Adam Nossiter appears in the following:
Tuesday, May 27, 2014
Highlights From Today's Show: Democrats push for immigration reform ahead of mid-term elections ... Nigerian government says it has located kidnapped girls ... Apple launches new technology to integrate your home and your phone.
Monday, May 05, 2014
More than 275 Nigerian school girls were abducted by the Islamist group Boko Haram on April 15. Adam Nossiter, West and Central Africa Bureau Chief for The New York Times, talks about what's known about the mass kidnapping and the search for the girls.
Tuesday, January 22, 2013
Thursday, September 27, 2012
We look at some of the UN speeches from countries that aren't getting the headlines, including Mali, Guatemala, and Italy. Featuring:
- Barbara Schieber, editor of Guatemala Times, examines President Molina's speech and his proposal around drug legalization
- Adam Nossiter, West Africa correspondent for the New York Times, discusses the UN reaction to the crisis in Mali.
- Hugo Dixon, founder and editor of Reuters Breakingviews, on Italian PM Monti's speech and how the Eurozone crisis is playing out at the UN.
Tuesday, March 27, 2012
Thursday, March 17, 2011
Thursday, December 30, 2010
After the results of Cote d'Ivoire's most recent election found the current president, Laurent Gbagbo, losing to Alassane Ouattra, Gbagbo refused to cede power and instead barricaded his opponent in the Golf Hotel. On this week's Backstory, we'll take a look at how a Cote d'Ivoire came to find itself in political chaos. We'll be joined by Adam Nossiter, the West Africa bureau chief of the New York Times, and Matt Wells, a West African researcher with Human Rights Watch.

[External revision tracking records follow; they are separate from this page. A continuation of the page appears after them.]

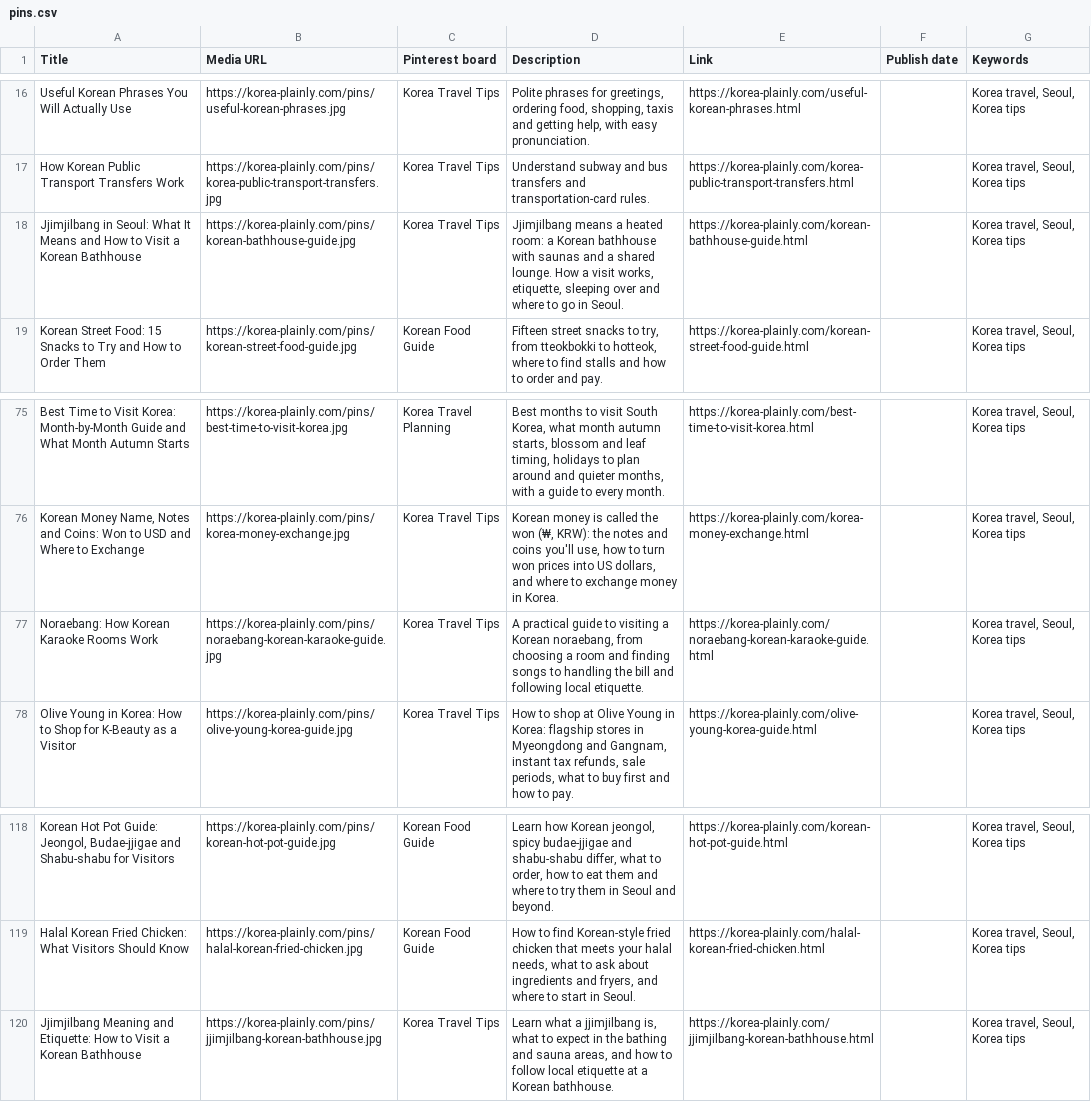
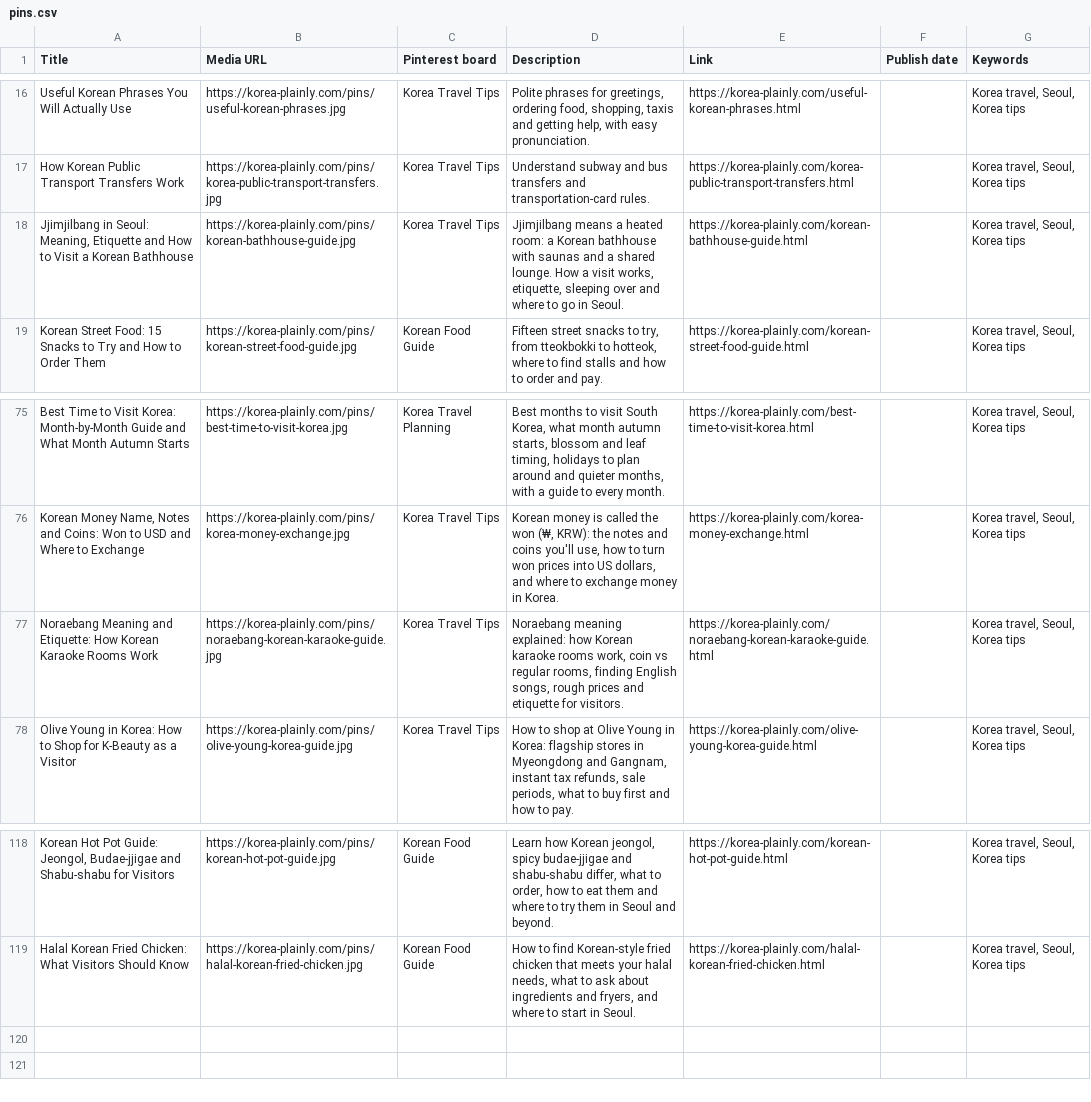
Before and after one commit to JungSuk-Kim/korea-plainly, a CSV file: pins/pins.csv, drawn as a sheet; only a part is shown, gaps mark what is left out; the diff names each change by its address in the sheet, - before the commit and + after, or states it on an @@ line.

```diff
--- a/pins/pins.csv
+++ b/pins/pins.csv
-A18 (Title): …in Seoul: What It Means and How…
+A18 (Title): …in Seoul: Meaning, Etiquette and How…
-A77 (Title): Noraebang: How Korean…
+A77 (Title): Noraebang Meaning and Etiquette: How Korean…
-D77 (Description): A practical guide to visiting a Korean noraebang, from choosing a room and finding songs to handling the bill and following local etiquette.
+D77 (Description): Noraebang meaning explained: how Korean karaoke rooms work, coin vs regular rooms, finding English songs, rough prices and etiquette for visitors.
-row 120: Jjimjilbang Meaning and Etiquette: How to Visit a Korean Bathhouse | https://korea-plainly.com/pins/jjimjilbang-korean-bathhouse.jpg | Korea Travel Tips | Learn what a jjimjilbang is, what to expect in the bathing and sauna areas, and how to follow local etiquette at a Korean bathhouse. | https://korea-plainly.com/jjimjilbang-korean-bathhouse.html |  | Korea travel, Seoul, Korea tips
```
Also changed, not shown: 18 other files.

Friday, December 03, 2010
Challenger Alassane Ouattara beat Ivory Coast President Laurent Gbagbo in a recent election in that country, but President Gbagbo says he's not going anywhere. The current president is leveling accusations of election fraud at his elected replacement, and violence has erupted in the country — witnesses say eight Ouattara supporters were killed by gunmen at their headquarters. Borders are now being closed, and foreign news outlets are being blocked from the country by the regime in power.
We're joined by Adam Nossiter, West Africa's bureau chief for The New York Times, for more on this story.